#### Exercise objective
Which of the lines in the listing that follows hold "prototype"? Pull each one out.

== Information shown

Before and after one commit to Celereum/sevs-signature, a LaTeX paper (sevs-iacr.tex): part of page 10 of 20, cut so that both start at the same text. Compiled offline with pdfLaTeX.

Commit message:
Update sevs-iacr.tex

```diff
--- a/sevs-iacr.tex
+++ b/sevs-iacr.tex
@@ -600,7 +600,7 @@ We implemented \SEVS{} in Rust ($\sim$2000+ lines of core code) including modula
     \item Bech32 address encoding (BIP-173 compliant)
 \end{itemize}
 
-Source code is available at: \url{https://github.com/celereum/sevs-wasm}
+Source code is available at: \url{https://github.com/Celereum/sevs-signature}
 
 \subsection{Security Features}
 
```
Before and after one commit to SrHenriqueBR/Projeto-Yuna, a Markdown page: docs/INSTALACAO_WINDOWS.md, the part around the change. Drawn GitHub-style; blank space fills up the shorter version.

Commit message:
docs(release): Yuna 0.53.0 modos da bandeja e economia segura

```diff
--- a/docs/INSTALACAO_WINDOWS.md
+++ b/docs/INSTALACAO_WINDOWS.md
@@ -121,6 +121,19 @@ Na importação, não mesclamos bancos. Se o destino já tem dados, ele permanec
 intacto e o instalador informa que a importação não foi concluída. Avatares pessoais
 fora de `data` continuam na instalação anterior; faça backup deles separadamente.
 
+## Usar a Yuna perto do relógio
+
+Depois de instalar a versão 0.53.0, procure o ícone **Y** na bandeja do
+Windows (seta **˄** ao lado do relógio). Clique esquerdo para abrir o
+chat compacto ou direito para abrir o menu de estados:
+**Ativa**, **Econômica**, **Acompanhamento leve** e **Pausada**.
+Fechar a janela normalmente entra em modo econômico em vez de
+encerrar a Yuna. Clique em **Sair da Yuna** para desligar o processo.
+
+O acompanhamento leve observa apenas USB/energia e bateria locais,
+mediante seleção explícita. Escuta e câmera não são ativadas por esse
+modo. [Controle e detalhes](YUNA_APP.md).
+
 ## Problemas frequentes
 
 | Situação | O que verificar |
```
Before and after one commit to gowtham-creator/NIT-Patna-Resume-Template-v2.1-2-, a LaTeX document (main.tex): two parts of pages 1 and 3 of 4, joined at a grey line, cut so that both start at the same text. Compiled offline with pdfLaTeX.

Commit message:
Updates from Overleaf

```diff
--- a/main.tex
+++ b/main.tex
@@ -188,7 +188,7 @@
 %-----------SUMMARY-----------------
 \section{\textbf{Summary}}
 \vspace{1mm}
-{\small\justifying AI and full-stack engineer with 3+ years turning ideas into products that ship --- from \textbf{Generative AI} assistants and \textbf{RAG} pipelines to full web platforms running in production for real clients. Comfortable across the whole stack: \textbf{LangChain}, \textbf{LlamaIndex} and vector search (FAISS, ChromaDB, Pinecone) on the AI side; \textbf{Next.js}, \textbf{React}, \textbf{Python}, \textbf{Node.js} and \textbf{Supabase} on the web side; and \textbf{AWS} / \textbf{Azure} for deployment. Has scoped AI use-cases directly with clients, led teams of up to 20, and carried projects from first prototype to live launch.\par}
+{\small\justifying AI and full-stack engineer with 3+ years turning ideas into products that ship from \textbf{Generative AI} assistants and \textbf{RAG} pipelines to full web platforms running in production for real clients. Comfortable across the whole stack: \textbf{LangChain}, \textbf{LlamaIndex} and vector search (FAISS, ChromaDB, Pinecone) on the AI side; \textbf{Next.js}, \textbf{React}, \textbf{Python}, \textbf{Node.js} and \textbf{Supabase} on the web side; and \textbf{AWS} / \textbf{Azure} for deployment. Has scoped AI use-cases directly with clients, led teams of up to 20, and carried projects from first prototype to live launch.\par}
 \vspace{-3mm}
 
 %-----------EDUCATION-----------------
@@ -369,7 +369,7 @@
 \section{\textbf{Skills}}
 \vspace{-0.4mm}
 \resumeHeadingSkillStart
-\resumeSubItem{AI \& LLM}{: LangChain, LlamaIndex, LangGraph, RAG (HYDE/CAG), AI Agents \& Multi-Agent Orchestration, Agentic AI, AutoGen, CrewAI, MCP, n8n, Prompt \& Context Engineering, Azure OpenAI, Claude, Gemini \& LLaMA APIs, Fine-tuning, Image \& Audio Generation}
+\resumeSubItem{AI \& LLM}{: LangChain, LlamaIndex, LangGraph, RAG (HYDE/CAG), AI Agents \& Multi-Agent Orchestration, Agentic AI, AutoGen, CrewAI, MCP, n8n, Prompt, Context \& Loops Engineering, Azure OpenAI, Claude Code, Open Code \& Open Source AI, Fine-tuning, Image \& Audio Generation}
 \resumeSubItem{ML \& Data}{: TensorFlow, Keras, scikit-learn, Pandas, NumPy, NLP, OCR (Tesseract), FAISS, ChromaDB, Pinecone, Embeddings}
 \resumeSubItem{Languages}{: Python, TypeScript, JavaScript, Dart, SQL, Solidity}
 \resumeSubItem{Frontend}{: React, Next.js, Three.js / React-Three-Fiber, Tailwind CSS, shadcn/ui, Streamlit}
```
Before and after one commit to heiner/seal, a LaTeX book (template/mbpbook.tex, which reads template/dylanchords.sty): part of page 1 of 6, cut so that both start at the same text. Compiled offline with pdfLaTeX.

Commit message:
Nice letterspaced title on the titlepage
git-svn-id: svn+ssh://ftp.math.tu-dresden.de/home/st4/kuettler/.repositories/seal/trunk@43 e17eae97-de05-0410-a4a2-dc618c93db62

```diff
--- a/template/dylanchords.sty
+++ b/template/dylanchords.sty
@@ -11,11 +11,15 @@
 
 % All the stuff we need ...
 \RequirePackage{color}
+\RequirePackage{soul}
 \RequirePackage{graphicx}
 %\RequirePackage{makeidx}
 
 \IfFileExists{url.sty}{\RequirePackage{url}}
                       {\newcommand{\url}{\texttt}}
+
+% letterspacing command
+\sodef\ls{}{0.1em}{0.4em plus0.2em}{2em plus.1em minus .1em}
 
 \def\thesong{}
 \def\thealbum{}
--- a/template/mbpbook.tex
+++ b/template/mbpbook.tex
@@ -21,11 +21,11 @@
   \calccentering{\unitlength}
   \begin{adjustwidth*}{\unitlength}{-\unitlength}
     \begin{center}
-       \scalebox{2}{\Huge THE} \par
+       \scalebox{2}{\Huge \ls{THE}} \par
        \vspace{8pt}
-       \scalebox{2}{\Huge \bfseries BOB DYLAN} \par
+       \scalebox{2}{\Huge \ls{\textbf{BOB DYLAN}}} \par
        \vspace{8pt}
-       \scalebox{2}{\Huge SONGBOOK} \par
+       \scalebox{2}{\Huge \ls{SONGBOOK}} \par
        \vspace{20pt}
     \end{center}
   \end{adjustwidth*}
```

====

#### Response to the exercise
-{\small\justifying AI and full-stack engineer with 3+ years turning ideas into products that ship --- from \textbf{Generative AI} assistants and \textbf{RAG} pipelines to full web platforms running in production for real clients. Comfortable across the whole stack: \textbf{LangChain}, \textbf{LlamaIndex} and vector search (FAISS, ChromaDB, Pinecone) on the AI side; \textbf{Next.js}, \textbf{React}, \textbf{Python}, \textbf{Node.js} and \textbf{Supabase} on the web side; and \textbf{AWS} / \textbf{Azure} for deployment. Has scoped AI use-cases directly with clients, led teams of up to 20, and carried projects from first prototype to live launch.\par}
+{\small\justifying AI and full-stack engineer with 3+ years turning ideas into products that ship from \textbf{Generative AI} assistants and \textbf{RAG} pipelines to full web platforms running in production for real clients. Comfortable across the whole stack: \textbf{LangChain}, \textbf{LlamaIndex} and vector search (FAISS, ChromaDB, Pinecone) on the AI side; \textbf{Next.js}, \textbf{React}, \textbf{Python}, \textbf{Node.js} and \textbf{Supabase} on the web side; and \textbf{AWS} / \textbf{Azure} for deployment. Has scoped AI use-cases directly with clients, led teams of up to 20, and carried projects from first prototype to live launch.\par}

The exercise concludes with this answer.